─── Provided entries

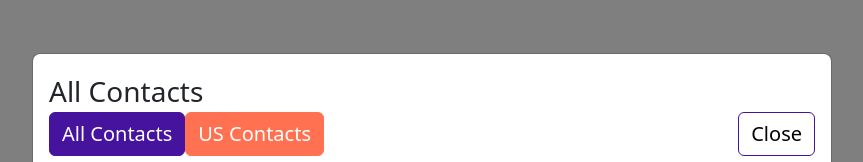
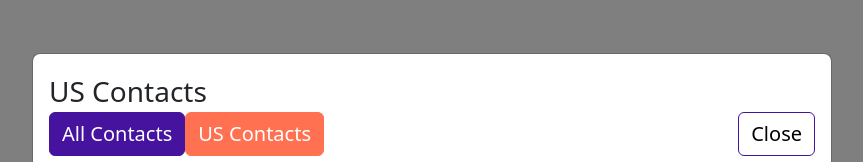
Before and after one commit to rahatkabir007/mediusware-task, a React (Vite) app: page /modalB in a window 1280 px wide. Shown: the part 183-345 px from the top of the page, without its empty margins (208-1071 px from the left). Built offline with nearby package versions, Linux system fonts and the light colour scheme; no server answers.

Commit message:
problem b half solve

```diff
--- a/src/components/ModalB.jsx
+++ b/src/components/ModalB.jsx
@@ -114,7 +114,7 @@ const ModalB = () => {
                         <div className="modal-header">
                             <div className="d-flex flex-column row-gap-3 justify-content-start w-100">
                                 <div>
-                                    <h3 className="modal-title">All Contacts</h3>
+                                    <h3 className="modal-title">US Contacts</h3>
                                 </div>
 
                                 <div className="d-flex column-gap-2 justify-content-between align-items-center ">
```
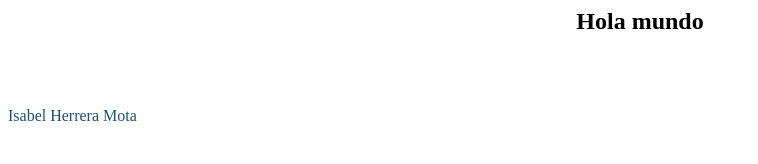
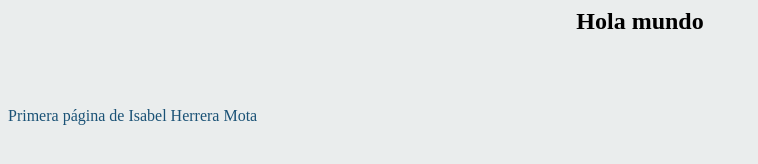
Before and after one commit to isaherrera7/PracticasIsa, a plain HTML site: page index.html in a window 1280 px wide. Shown: the whole page, without its empty margins (0-758 px from the left). Drawn offline with Linux system fonts and the light colour scheme.

Commit message:
Update index.html

```diff
--- a/index.html
+++ b/index.html
@@ -2,9 +2,9 @@
 <title>Practica 1</title>
 
 </head>
-<body>
+<body bgcolor="#EAEDED">
   <h2><center>Hola mundo</center></h2>
   <br>
   <br>
-  <p><font color="#1A5276">Isabel Herrera Mota</font></p>
+  <p><font color="#1A5276">Primera página de Isabel Herrera Mota</font></p>
 </body>
```
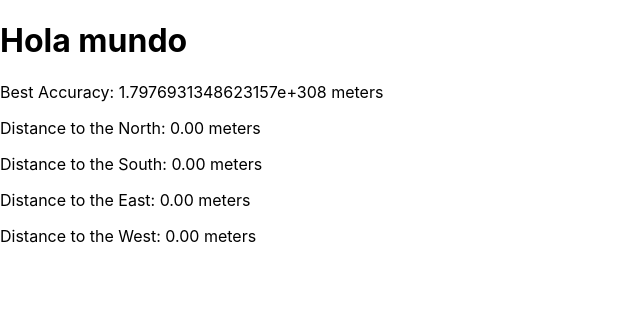
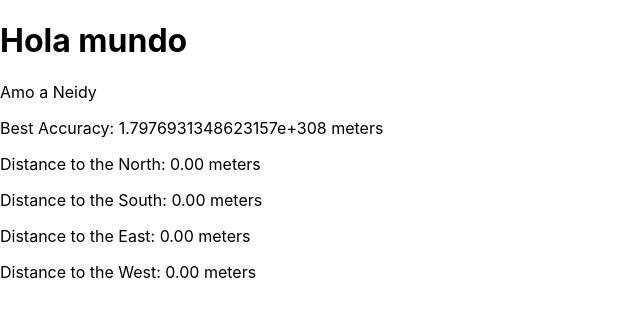
Before and after one commit to MrI3/felicesdosmeses, a React (Create React App) app: page / in a window 1280 px wide. Shown: the top 318 px of the page, without its empty margins (0-640 px from the left). Built offline with nearby package versions, Linux system fonts and the light colour scheme; no server answers.

Commit message:
Update LocationDistance.js

```diff
--- a/src/components/LocationDistance.js
+++ b/src/components/LocationDistance.js
@@ -75,6 +75,7 @@ const LocationDistance = ({ targetLatitude, targetLongitude }) => {
         <p>{error}</p>
       ) : (
         <div>
+          <p>Amo a Neidy</p>
           <p>Best Accuracy: {bestAccuracy.toFixed(2)} meters</p>
           <p>Distance to the North: {distance.north.toFixed(2)} meters</p>
           <p>Distance to the South: {distance.south.toFixed(2)} meters</p>
```
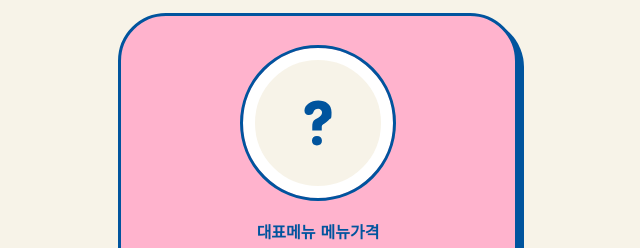
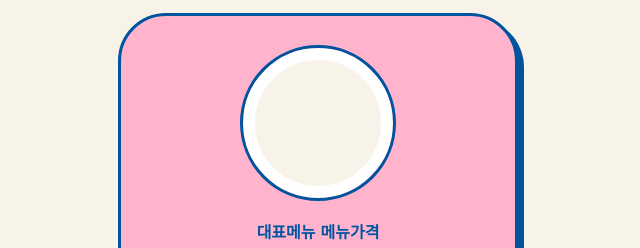
Before and after one commit to kimjisu987/todays_lunch, a plain HTML site: page index.html in a window 1280 px wide. Shown: the part 292-540 px from the top of the page, 322-962 px from the left. Drawn offline with Linux system fonts and the light colour scheme; a web font is replaced by a local one.

Commit message:
Add index files

```diff
--- a/index.html
+++ b/index.html
@@ -11,7 +11,7 @@
     <h1>Today's Lunch !</h1>
     <button id="pickMenu">START</button>
     <div id="menuDisplay">
-        <img src="./icon/none.svg" alt="" class="menuImg">
+        <div class="menuImg"></div>
         <p class="menuMenu">대표메뉴 메뉴가격</p>
         <p class="menuName">가게이름</p>
     </div>
```
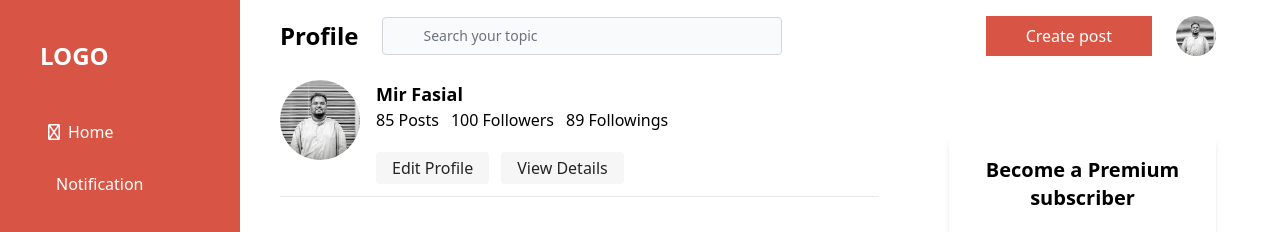
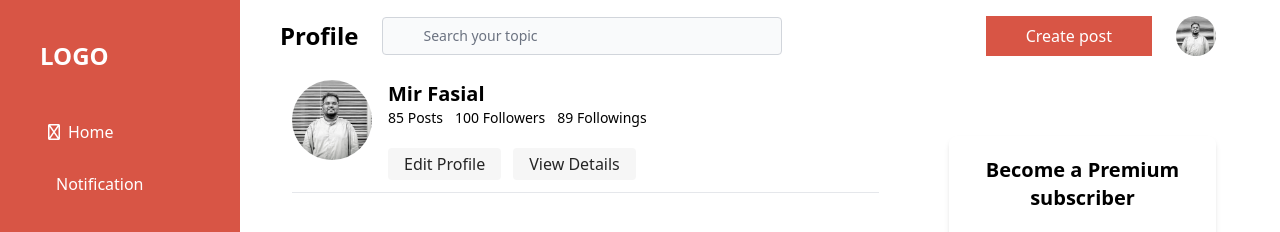
Before and after one commit to MirFaisal/poll-app, a React (Vite) app: page /profile in a window 1280 px wide. Shown: the top 232 px of the page. Built offline with nearby package versions, Linux system fonts and the light colour scheme; some icons are missing.

Commit message:
edit profile completed

```diff
--- a/src/Components/PostCard/PostCard.jsx
+++ b/src/Components/PostCard/PostCard.jsx
@@ -27,7 +27,7 @@ const PostCard = ({ className }) => {
           <img className="w-full" src="./post/post.jpg" alt="post" />
         </div>
         {/* post discription */}
-        <div className="w-full rounded-full bg-primaryLight text-center px-3 py-3 mt-3">
+        <div className="w-full md:rounded-full rounded-lg bg-primaryLight text-center px-3 py-3 mt-3">
           <p>
             Lorem ipsum dolor sit amet consectetur adipisicing elit. Non,
             delectus?
--- a/src/Pages/Profile/Profile.jsx
+++ b/src/Pages/Profile/Profile.jsx
@@ -8,22 +8,22 @@ import RightAdd from "../../Components/RightAdd/RightAdd";
 
 const Profile = () => {
   return (
-    <div className="md:w-[calc(100%_-_617px)] ml-[280px] pt-20 md:pr-16 pb-3 md:pb-10 ">
+    <div className="md:w-[calc(100%_-_617px)] md:ml-[280px] pt-20 md:pr-16 pb-3 md:pb-10 px-3 ">
       <div>
-        <div className="flex gap-4 items-start border-b pb-3">
+        <div className="flex flex-col md:flex-row items-center gap-4 md:items-start border-b pb-3 text-center md:text-left">
           <img
             className="w-20 h-20 rounded-full"
             src="./avatar/mir.jpg"
             alt=""
           />
           <div>
-            <p className="text-lg font-semibold">Mir Fasial</p>
-            <div className="flex gap-x-3 mt-0">
+            <p className="text-xl font-semibold md:mb-0 mb-3">Mir Fasial</p>
+            <div className="flex justify-center md:justify-start gap-x-3 mt-0 text-xs md:text-sm ">
               <span>85 Posts</span>
               <span>100 Followers</span>
               <span>89 Followings</span>
             </div>
-            <div className="flex gap-3 mt-5">
+            <div className="flex justify-center md:justify-start gap-3 md:mt-5 mt-2 ">
               <button className="py-1 px-4 rounded bg-[#F6F6F6] hover:bg-[#252525] text-[#252525] hover:text-[#F6F6F6] font-medium">
                 <NavLink to="/edit">Edit Profile</NavLink>
               </button>
```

──────

### Your assignment
Please repeat the data verbatim and leave the pictures out of your copy.

### Answer to the problem
Before and after one commit to rahatkabir007/mediusware-task, a React (Vite) app: page /modalB in a window 1280 px wide. Shown: the part 183-345 px from the top of the page, without its empty margins (208-1071 px from the left). Built offline with nearby package versions, Linux system fonts and the light colour scheme; no server answers.

Commit message:
problem b half solve

```diff
--- a/src/components/ModalB.jsx
+++ b/src/components/ModalB.jsx
@@ -114,7 +114,7 @@ const ModalB = () => {
                         <div className="modal-header">
                             <div className="d-flex flex-column row-gap-3 justify-content-start w-100">
                                 <div>
-                                    <h3 className="modal-title">All Contacts</h3>
+                                    <h3 className="modal-title">US Contacts</h3>
                                 </div>
 
                                 <div className="d-flex column-gap-2 justify-content-between align-items-center ">
```
Before and after one commit to isaherrera7/PracticasIsa, a plain HTML site: page index.html in a window 1280 px wide. Shown: the whole page, without its empty margins (0-758 px from the left). Drawn offline with Linux system fonts and the light colour scheme.

Commit message:
Update index.html

```diff
--- a/index.html
+++ b/index.html
@@ -2,9 +2,9 @@
 <title>Practica 1</title>
 
 </head>
-<body>
+<body bgcolor="#EAEDED">
   <h2><center>Hola mundo</center></h2>
   <br>
   <br>
-  <p><font color="#1A5276">Isabel Herrera Mota</font></p>
+  <p><font color="#1A5276">Primera página de Isabel Herrera Mota</font></p>
 </body>
```
Before and after one commit to MrI3/felicesdosmeses, a React (Create React App) app: page / in a window 1280 px wide. Shown: the top 318 px of the page, without its empty margins (0-640 px from the left). Built offline with nearby package versions, Linux system fonts and the light colour scheme; no server answers.

Commit message:
Update LocationDistance.js

```diff
--- a/src/components/LocationDistance.js
+++ b/src/components/LocationDistance.js
@@ -75,6 +75,7 @@ const LocationDistance = ({ targetLatitude, targetLongitude }) => {
         <p>{error}</p>
       ) : (
         <div>
+          <p>Amo a Neidy</p>
           <p>Best Accuracy: {bestAccuracy.toFixed(2)} meters</p>
           <p>Distance to the North: {distance.north.toFixed(2)} meters</p>
           <p>Distance to the South: {distance.south.toFixed(2)} meters</p>
```
Before and after one commit to kimjisu987/todays_lunch, a plain HTML site: page index.html in a window 1280 px wide. Shown: the part 292-540 px from the top of the page, 322-962 px from the left. Drawn offline with Linux system fonts and the light colour scheme; a web font is replaced by a local one.

Commit message:
Add index files

```diff
--- a/index.html
+++ b/index.html
@@ -11,7 +11,7 @@
     <h1>Today's Lunch !</h1>
     <button id="pickMenu">START</button>
     <div id="menuDisplay">
-        <img src="./icon/none.svg" alt="" class="menuImg">
+        <div class="menuImg"></div>
         <p class="menuMenu">대표메뉴 메뉴가격</p>
         <p class="menuName">가게이름</p>
     </div>
```
Before and after one commit to MirFaisal/poll-app, a React (Vite) app: page /profile in a window 1280 px wide. Shown: the top 232 px of the page. Built offline with nearby package versions, Linux system fonts and the light colour scheme; some icons are missing.

Commit message:
edit profile completed

```diff
--- a/src/Components/PostCard/PostCard.jsx
+++ b/src/Components/PostCard/PostCard.jsx
@@ -27,7 +27,7 @@ const PostCard = ({ className }) => {
           <img className="w-full" src="./post/post.jpg" alt="post" />
         </div>
         {/* post discription */}
-        <div className="w-full rounded-full bg-primaryLight text-center px-3 py-3 mt-3">
+        <div className="w-full md:rounded-full rounded-lg bg-primaryLight text-center px-3 py-3 mt-3">
           <p>
             Lorem ipsum dolor sit amet consectetur adipisicing elit. Non,
             delectus?
--- a/src/Pages/Profile/Profile.jsx
+++ b/src/Pages/Profile/Profile.jsx
@@ -8,22 +8,22 @@ import RightAdd from "../../Components/RightAdd/RightAdd";
 
 const Profile = () => {
   return (
-    <div className="md:w-[calc(100%_-_617px)] ml-[280px] pt-20 md:pr-16 pb-3 md:pb-10 ">
+    <div className="md:w-[calc(100%_-_617px)] md:ml-[280px] pt-20 md:pr-16 pb-3 md:pb-10 px-3 ">
       <div>
-        <div className="flex gap-4 items-start border-b pb-3">
+        <div className="flex flex-col md:flex-row items-center gap-4 md:items-start border-b pb-3 text-center md:text-left">
           <img
             className="w-20 h-20 rounded-full"
             src="./avatar/mir.jpg"
             alt=""
           />
           <div>
-            <p className="text-lg font-semibold">Mir Fasial</p>
-            <div className="flex gap-x-3 mt-0">
+            <p className="text-xl font-semibold md:mb-0 mb-3">Mir Fasial</p>
+            <div className="flex justify-center md:justify-start gap-x-3 mt-0 text-xs md:text-sm ">
               <span>85 Posts</span>
               <span>100 Followers</span>
               <span>89 Followings</span>
             </div>
-            <div className="flex gap-3 mt-5">
+            <div className="flex justify-center md:justify-start gap-3 md:mt-5 mt-2 ">
               <button className="py-1 px-4 rounded bg-[#F6F6F6] hover:bg-[#252525] text-[#252525] hover:text-[#F6F6F6] font-medium">
                 <NavLink to="/edit">Edit Profile</NavLink>
               </button>
```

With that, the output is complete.